This B&B is a large, comfortable home on the beach. Our room had a sliding glass door that opened onto a patio and the lawn you see in the photo above. We literally walked to the beach from our room. All rooms have a view of the ocean and the beds are positioned so that guests can watch the waves crash. During our stay I watched this amazing swell that made me think of surfing every single day I was there. Unfortunately, there are too many rocks to plan a future surf vacation.
Hosts Stephanie and Sherwood make the place, however. Yes, it’s beautiful and yes it’s right on the beach and yes it’s a high quality place for a reasonable price. But we did that two years ago in Bend, OR at a different B&B, and it was not the same kind of vacation. This time, when Sherwood and Stephanie greeted us with a cheerful “Welcome Home!” it became obvious they meant for us to feel that way. Listen, I padded up the stairs to breakfast in my socks. That’s how comfortable I was.
Another example: We were too tired to drive into town for dinner our first night. Between our own cooler and suggestions from our hosts, we made a delicious little evening meal for ourselves. Even though we were too late for wine hour, they set out a bottle for us before they left for the evening. Arno and I had the entire great room to ourselves, with Christmas music playing and the lights from the tree. It was cozy and romantic and lovely.
The gourmet breakfasts are above and beyond. Often more than one course, and always plenty to eat. The presentations were so beautiful that one morning a fellow guest commented, “It looks so nice I don’t want to eat it.” But of course she did.
We ate our breakfasts in the huge and welcoming great room on the second floor, with stunning ocean views, a giant fireplace (with stockings hung!), couches and chairs and everything else someone could want in there, to include a piano and a Christmas tree. It’s beside an enormous kitchen that is open to the great room, so we could chat with Sherwood and Stephanie while they prepared food.
Even the guests were part of the appeal this year. I can’t help but compare it to other B&Bs I have visited, where the guests hesitate to open up, or even to show up. You may also know that my nature is to avoid social situations (I know I don’t show it, but I’m a good faker), and being around people is often very stressful for me. But there was something here that made me relax. I looked forward to gathering for breakfast or the evening wine hour. We met the most interesting people with great personal stories. The most exciting story of all was finding out that one of the guests knew about the products Arno’s company builds. It’s a small company, so most people, even local people, have never heard of it. The guest was prior Navy and had served aboard a ship that used the UAVs built in Hood River, Oregon. How cool is that?
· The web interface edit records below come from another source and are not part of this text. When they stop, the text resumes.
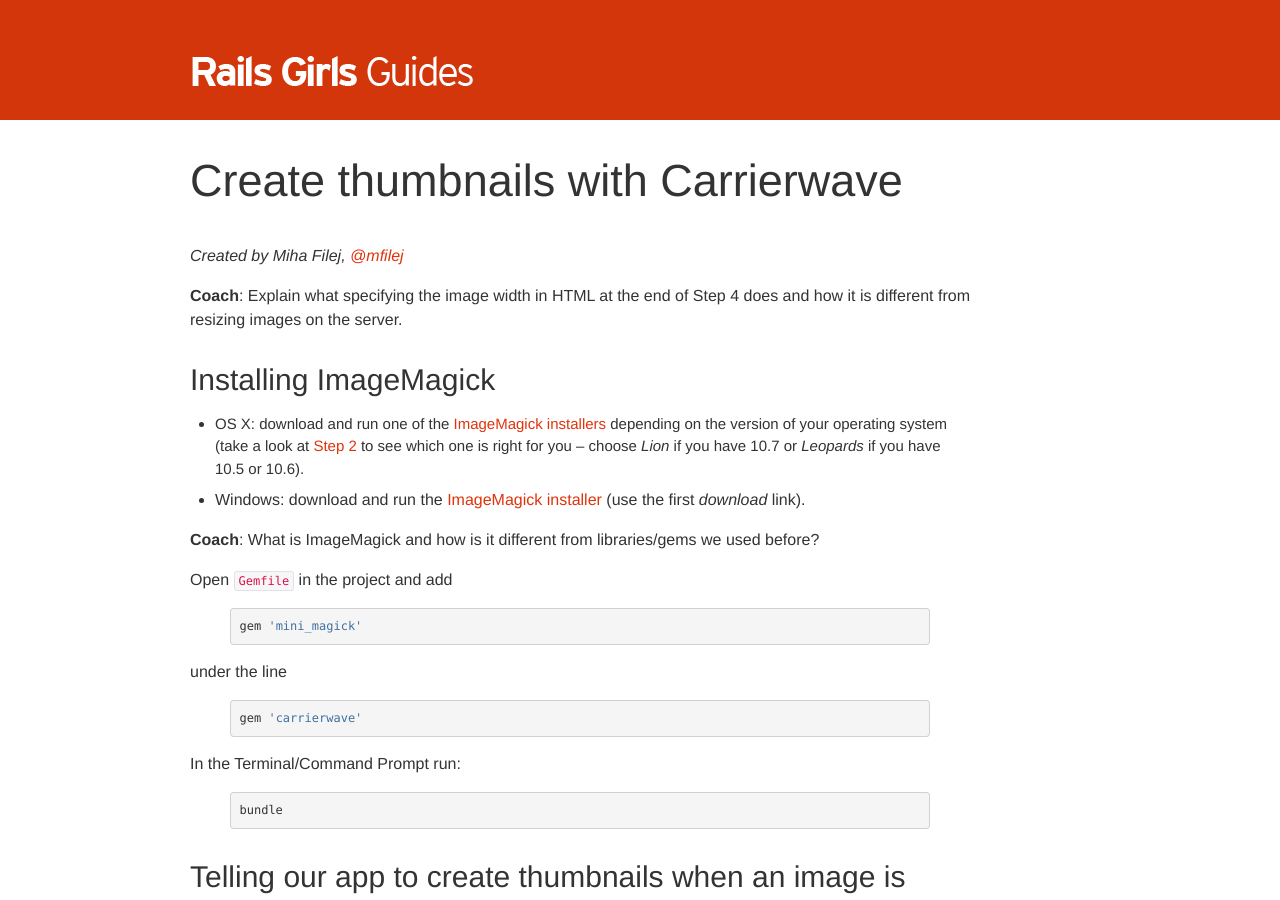
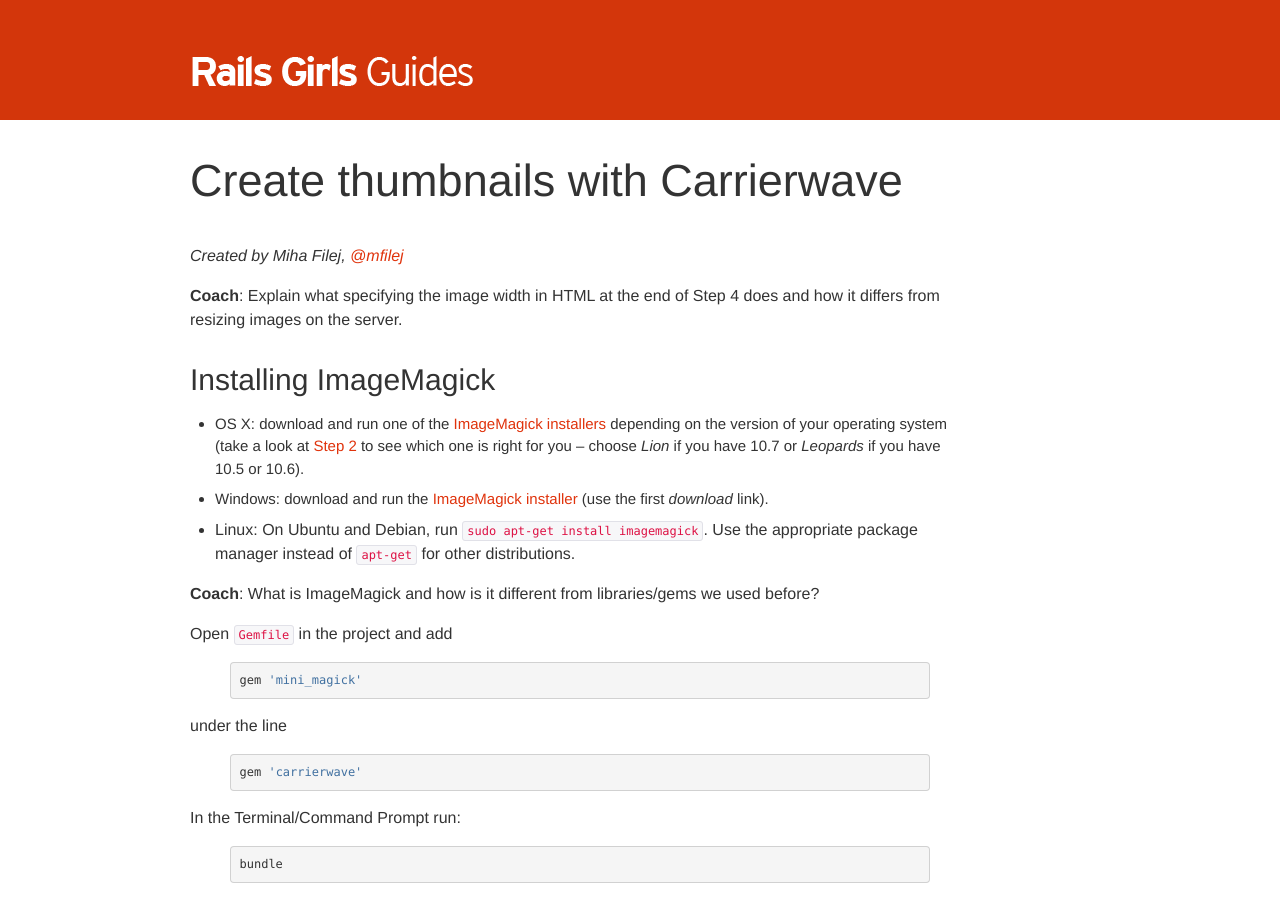
Before and after one commit to railsgirls/guides.railsgirls.com, a Jekyll site: the page built from _posts/2012-06-03-thumbnails.markdown, in a window 1280 px wide and 900 px high. Built offline with Jekyll 4.4.1, drawn with Linux system fonts in a browser that asks for light colours; Markdown is read by kramdown in place of the engine named in the settings.

Commit message:
Add installation note for imagemagick on linux

```diff
--- a/_posts/2012-06-03-thumbnails.markdown
+++ b/_posts/2012-06-03-thumbnails.markdown
@@ -9,7 +9,7 @@
 *Created by Miha Filej, [@mfilej](https://twitter.com/mfilej)*
 
 __Coach__: Explain what specifying the image width in HTML at the end of Step
-4 does and how it is different from resizing images on the server.
+4 does and how it differs from resizing images on the server.
 
 ## Installing ImageMagick
 
@@ -19,6 +19,8 @@
   *Leopards* if you have 10.5 or 10.6).
 * Windows: download and run the [ImageMagick installer][im-win] (use the first
   *download* link).
+* Linux: On Ubuntu and Debian, run `sudo apt-get install imagemagick`. Use the
+  appropriate package manager instead of `apt-get` for other distributions.
 
   [im-osx]: http://cactuslab.com/imagemagick/
   [step2]:  http://guides.railsgirls.com/install/#setup_for_os_x_old
```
Dinner reservations in town were a breeze because the hosts had thought of it ahead of time, suggested reservation times, and made the reservations for us. They graciously called and canceled for us one night too, when our sight-seeing kept us too far away to make it back on time.
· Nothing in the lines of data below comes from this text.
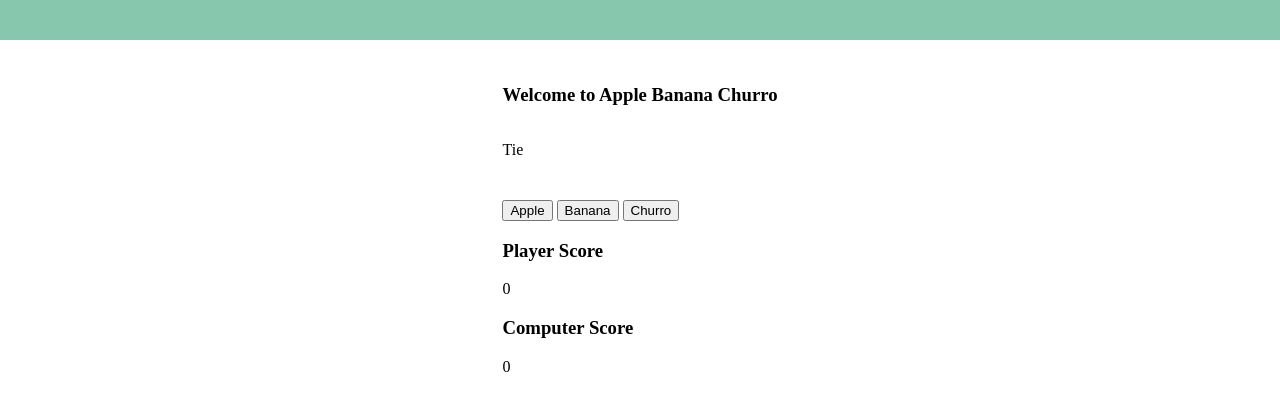
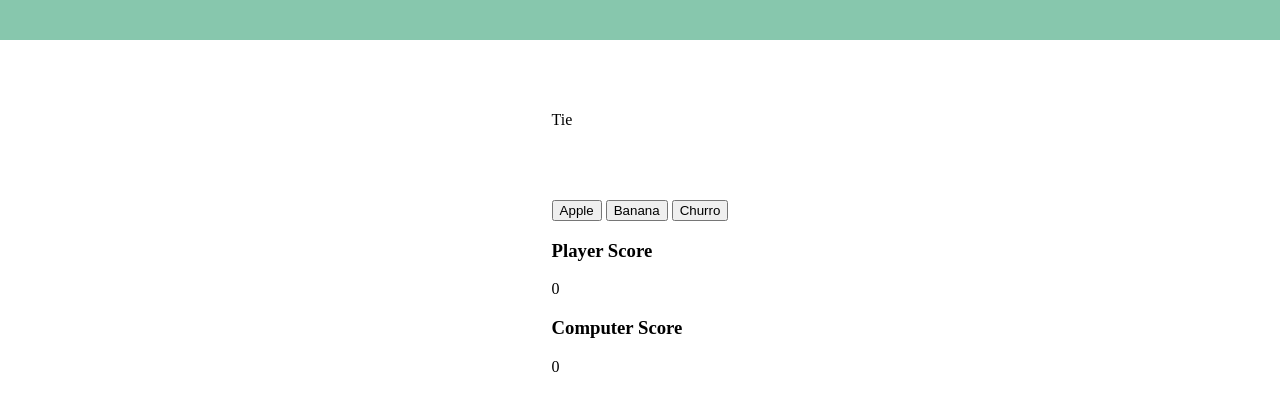
Before and after one commit to timeismonkey/rock-paper-scissors, a plain HTML site: page index.html in a window 1280 px wide. Both pictures are taken after a click on the button "Apple". Shown: the part 120-530 px from the top of the page. Drawn offline with Linux system fonts and the light colour scheme.

Commit message:
Changed the result container to have results dynamically added via js. Script.js now creates the result and play again button and appends it to result-container.

```diff
--- a/index.html
+++ b/index.html
@@ -16,10 +16,9 @@
             </h1>
         </div>
         <div class="body">
-            <div class="results">
+            <div class="result-container">
                 <h3>Welcome to Apple Banana Churro</h3>
-                <p class="result"></p>
-                <button class="play-again">Play again</button>
+                <!-- <button class="play-again">Play again</button> -->
             </div>
             <div class="buttons">
                 <button data class="apple">Apple</button>
--- a/script.js
+++ b/script.js
@@ -1,8 +1,13 @@
 let playerScore = 0;
 let computerScore = 0;
 let winner;
-const resultElement = document.querySelector(".result");
-const playAgainButton = document.querySelector(".play-again")
+const resultContainer = document.querySelector(".result-container");
+const resultElement = document.createElement("div");
+resultElement.className = "result";
+const playAgainButton = document.createElement("button");
+playAgainButton.className = "play-again";
+
+// const playAgainButton = document.querySelector(".play-again")
 
  // Randomly generate a choice between: apple, banana and churro
  function getComputerChoice(){
@@ -59,7 +64,8 @@ function getWinner () {
 function showGameWinner(winner) {
     // Update results sections to show winner and play again button
     resultElement.textContent = winner;
-    playAgainButton.style.display = "block";
+    // playAgainButton.style.display = "block";
+    resultContainer.appendChild(playAgainButton);
 }
 
 // Reset game
@@ -96,8 +102,11 @@ buttons.forEach((button) => {
         } else {
             // resultElement.textContent = result;
             winner = result;
+            resultElement.textContent = winner;
             // Show round winner
-            resultElement.textContent = winner;
+            resultContainer.innerHTML = "";
+            resultContainer.appendChild(resultElement);
+
         }
     })
 })
--- a/style.css
+++ b/style.css
@@ -37,7 +37,7 @@ body {
 }
 
 /* results */
-.results {
+.result-container {
     display: flex;
     flex-direction: column;
     justify-content: center;
```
We were a little more spoiled than the usual guests, I imagine, because it was the holidays. We were invited to a social gathering with their neighbors on Christmas
Eve evening. Stephanie was excited to have prepared all kinds of seafood hors d’oeuvres. The place was decked out to the max in holiday decorations that really added a feeling of festivity for me, particularly since I didn’t decorate at home this year.
You’ve seen me rave about things in the past, so I’ll try not to apologize for making this blog post more like an advertisement than a vacation story. It was a big part of our trip, so the special attention is warranted. 🙂